Caper films got a
poke in the eye with the deplorable Confidence and The Good Thief earlier
this year. The Italian Job brings the genre back into respectability.
Unfortunately, this is another film thatís shot in the foot by the
people who created the trailer for it, which shows the audience the most
shocking moment of the film. Why
canít those promoting films have more confidence in the film theyíre
promoting and more respect for their audience and refrain from showing the
biggest moments in a trailer? Iím
not going to reveal this moment to protect those who want to see it without
having seen the trailer.
(Mark Wahlberg) is after Steve (Edward Norton) because Steve double-crossed
Charlie and his gang. The way
Charlie devises to get Steve is sheer fantasy that could only happen in the
movies. But, hey, this IS a movie!
So itís OK. The fun is
in watching Charlie reassemble his gang and get Stella Bridger (Charlize
Theron), the daughter of Charlieís mentor, John Bridger (Donald
Sutherland), to join them, find Steve, and bring him to his just reward.
Wahlberg is as understated as Norton is hateful.
I liked both performances.
Coming in at a workable
100 minutes, this is a film with no gratuitous violence, no profanity and no

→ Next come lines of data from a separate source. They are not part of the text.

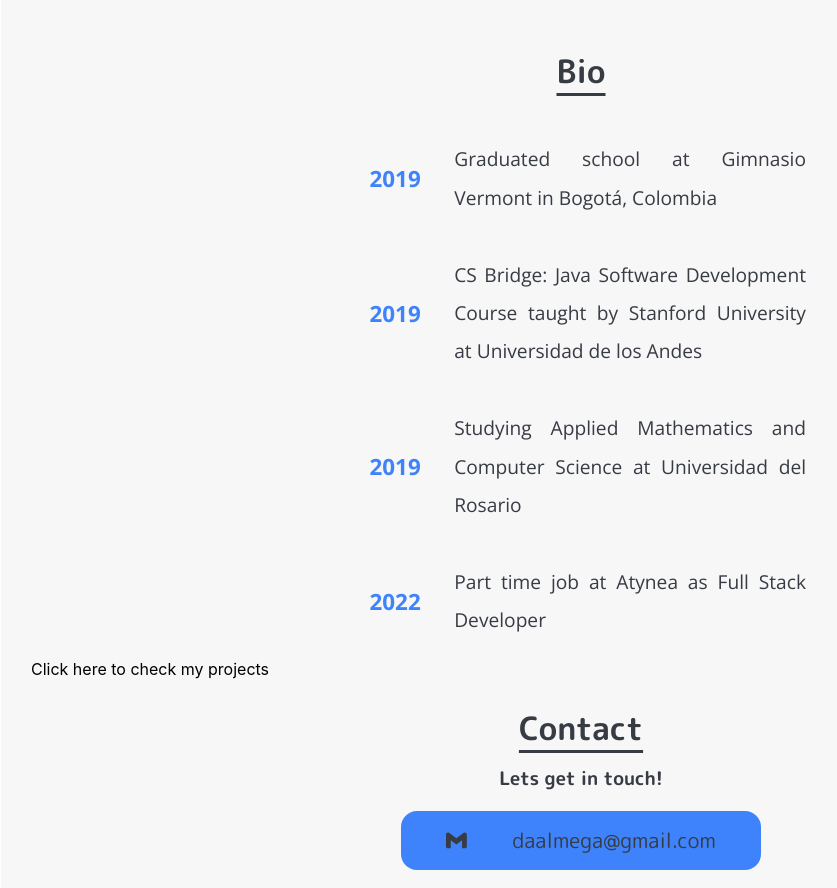
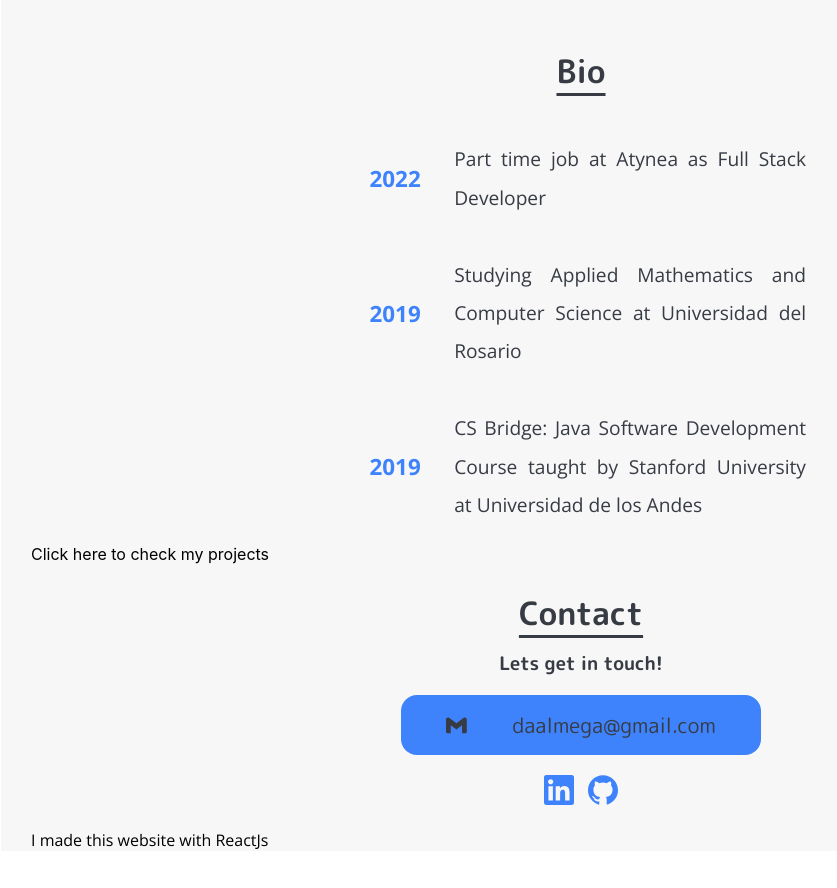
Before and after one commit to sleepypower/sleepypower.github.io, a React (Create React App) app: page /#/ in a window 1280 px wide. Shown: the part 1160-2048 px from the top of the page, without its empty margins (59-896 px from the left). After the commit the page ends 2011 px from the top, so only its background shows below. Built offline with nearby package versions, Linux system fonts and the light colour scheme.

Commit message:
Update Home.js

```diff
--- a/src/Components/Pages/Home/Home.js
+++ b/src/Components/Pages/Home/Home.js
@@ -57,23 +57,18 @@ const Home = () => {
                     Bio
                 </h2>
                 <div className='home-bio-list'>
-                    <div className='home-bio-flex-container '>
-                        <h3>2019</h3>
-                        <p> Graduated school at <span>Gimnasio Vermont</span> in Bogotá, Colombia</p>
-                    </div>
                     <div className='home-bio-flex-container'>
-                        <h3>2019</h3>
-                        <p>CS Bridge: Java Software Development Course taught by Stanford University at Universidad de los Andes</p>
+                        <h3>2022</h3>
+                        <p> Part time job at Atynea as Full Stack Developer</p>
                     </div>
                     <div className='home-bio-flex-container'>
                         <h3>2019</h3>
                         <p>Studying Applied Mathematics and Computer Science at Universidad del Rosario</p>
                     </div>
                     <div className='home-bio-flex-container'>
-                        <h3>2022</h3>
-                        <p> Part time job at Atynea as Full Stack Developer</p>
+                        <h3>2019</h3>
+                        <p>CS Bridge: Java Software Development Course taught by Stanford University at Universidad de los Andes</p>
                     </div>
-
                 </div>
             </div>
 
```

sex, unless youíre like me for whom just looking at Charlize Theron
constitutes a sexual experience, and you get a lot of time to look at her.
of Venice, Italy, and Los Angeles is beautiful.
The car chase scenes, though exciting, are preposterous, as is the
ingenious plan finally devised by Charlie. But this is escapist fare that doesnít pretend to be
Shakespeare. For what it
purports to be, I found it entertaining. It passed the watch test with
flying colors, because I didn't look once.
June 1, 2003